that you must prove that you intend to leave the country once your
visa expires. Dual intent visas allow you to enter the U.S. to stay
or work temporarily while seeking to become lawful permanent residents.

Meanwhile, single intent visa holders are required to show that they have
no intention to abandon their residence abroad, and their intent to
only stay or work in the U.S. for the duration
of their visa. If you’re a single intent visa holder and you have
intentions to apply for a green card during your time
in the U.S., then this can indicate that you misrepresented
your intention.

Green Card Application

If you want to change from a non-immigrant status to that of a permanent
resident, you may able to do so through an “adjustment of status”
application with the United States Citizenship and Immigration
Services (USCIS).

A dual intent visa holder, generally, may file a Form I-485 without worrying
about their intent upon entry to the U.S. However, visitors who
are required to show their nonimmigrant intent upon entry must be careful
of their situation, even if holding a dual intent visa.

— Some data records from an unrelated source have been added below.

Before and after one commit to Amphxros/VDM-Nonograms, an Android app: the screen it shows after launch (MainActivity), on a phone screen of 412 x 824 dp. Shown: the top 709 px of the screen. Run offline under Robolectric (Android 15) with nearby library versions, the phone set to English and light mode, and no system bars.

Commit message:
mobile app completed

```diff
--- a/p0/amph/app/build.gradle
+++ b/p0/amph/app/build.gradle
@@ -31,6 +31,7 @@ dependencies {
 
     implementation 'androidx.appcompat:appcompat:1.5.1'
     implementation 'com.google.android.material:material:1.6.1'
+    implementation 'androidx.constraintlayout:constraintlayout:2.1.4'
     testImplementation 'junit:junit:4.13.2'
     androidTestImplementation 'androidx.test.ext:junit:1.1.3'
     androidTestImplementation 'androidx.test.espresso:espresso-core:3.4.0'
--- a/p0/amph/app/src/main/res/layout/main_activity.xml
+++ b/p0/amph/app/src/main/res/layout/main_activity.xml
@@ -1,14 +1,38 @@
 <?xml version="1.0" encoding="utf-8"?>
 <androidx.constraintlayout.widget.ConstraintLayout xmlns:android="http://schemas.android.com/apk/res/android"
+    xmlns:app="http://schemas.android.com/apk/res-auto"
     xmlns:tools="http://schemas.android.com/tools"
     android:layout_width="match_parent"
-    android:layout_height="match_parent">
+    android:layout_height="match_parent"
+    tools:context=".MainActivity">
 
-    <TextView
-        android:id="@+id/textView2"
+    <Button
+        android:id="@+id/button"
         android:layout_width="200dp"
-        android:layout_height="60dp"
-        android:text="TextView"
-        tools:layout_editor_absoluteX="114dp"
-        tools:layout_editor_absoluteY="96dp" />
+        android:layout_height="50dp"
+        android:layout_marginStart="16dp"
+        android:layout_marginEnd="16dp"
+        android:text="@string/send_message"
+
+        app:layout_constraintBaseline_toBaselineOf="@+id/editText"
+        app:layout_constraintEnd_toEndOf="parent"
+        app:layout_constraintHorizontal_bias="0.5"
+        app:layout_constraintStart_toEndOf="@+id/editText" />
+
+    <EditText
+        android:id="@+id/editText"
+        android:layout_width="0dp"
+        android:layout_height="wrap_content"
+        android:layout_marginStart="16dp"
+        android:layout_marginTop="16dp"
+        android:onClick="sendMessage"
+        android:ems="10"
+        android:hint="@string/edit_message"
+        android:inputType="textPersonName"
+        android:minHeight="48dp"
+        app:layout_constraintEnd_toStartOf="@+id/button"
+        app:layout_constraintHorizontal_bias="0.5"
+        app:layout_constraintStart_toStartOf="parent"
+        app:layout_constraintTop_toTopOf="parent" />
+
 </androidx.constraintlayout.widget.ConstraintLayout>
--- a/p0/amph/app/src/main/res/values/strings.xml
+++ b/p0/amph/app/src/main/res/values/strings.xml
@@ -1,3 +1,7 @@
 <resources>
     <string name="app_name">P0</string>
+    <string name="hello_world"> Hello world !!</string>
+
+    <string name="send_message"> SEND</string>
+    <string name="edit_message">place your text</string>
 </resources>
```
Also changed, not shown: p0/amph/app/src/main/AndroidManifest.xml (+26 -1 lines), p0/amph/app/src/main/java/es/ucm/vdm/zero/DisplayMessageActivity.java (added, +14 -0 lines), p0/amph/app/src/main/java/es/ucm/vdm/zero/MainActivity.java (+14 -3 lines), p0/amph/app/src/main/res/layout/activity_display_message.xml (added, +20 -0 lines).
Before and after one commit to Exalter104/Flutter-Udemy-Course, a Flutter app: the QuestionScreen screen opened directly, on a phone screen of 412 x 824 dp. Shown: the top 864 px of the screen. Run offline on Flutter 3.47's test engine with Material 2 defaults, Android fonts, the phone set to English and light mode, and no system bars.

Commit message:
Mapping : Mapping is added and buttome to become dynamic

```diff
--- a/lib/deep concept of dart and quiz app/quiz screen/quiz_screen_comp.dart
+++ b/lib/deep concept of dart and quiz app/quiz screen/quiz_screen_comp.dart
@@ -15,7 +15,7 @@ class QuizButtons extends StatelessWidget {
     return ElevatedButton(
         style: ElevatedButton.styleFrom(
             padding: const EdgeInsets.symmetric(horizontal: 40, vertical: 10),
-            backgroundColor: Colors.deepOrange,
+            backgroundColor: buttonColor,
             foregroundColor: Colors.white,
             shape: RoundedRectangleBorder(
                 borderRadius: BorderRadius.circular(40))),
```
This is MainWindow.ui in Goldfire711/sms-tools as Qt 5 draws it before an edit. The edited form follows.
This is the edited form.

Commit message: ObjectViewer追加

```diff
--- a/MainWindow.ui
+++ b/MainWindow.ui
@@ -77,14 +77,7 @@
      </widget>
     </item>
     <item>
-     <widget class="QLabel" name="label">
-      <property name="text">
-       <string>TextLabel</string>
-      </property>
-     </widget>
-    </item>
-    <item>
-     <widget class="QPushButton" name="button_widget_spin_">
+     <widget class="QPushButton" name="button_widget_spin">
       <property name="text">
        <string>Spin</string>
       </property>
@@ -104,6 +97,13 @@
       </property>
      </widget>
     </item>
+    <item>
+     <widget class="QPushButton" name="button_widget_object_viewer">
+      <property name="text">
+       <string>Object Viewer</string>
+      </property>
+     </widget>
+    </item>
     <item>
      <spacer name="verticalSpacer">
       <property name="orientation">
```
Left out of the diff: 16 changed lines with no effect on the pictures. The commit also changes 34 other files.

If you’re holding a single intent visa, filing a Form I-485 without a dual
intent visa brings into question if you have a preconceived intent
at the time your nonimmigrant visa is granted. You can’t have a
preconceived intent to enter the U.S. for purposes different from
what’s different under your nonimmigrant visa. As long as you
entered the U.S. without a preconceived intent to stay permanently,
it is possible you changed your mind at a later date or during your trip. For
example, a student may fall in love and marry a U.S. citizen
for the duration of their visa.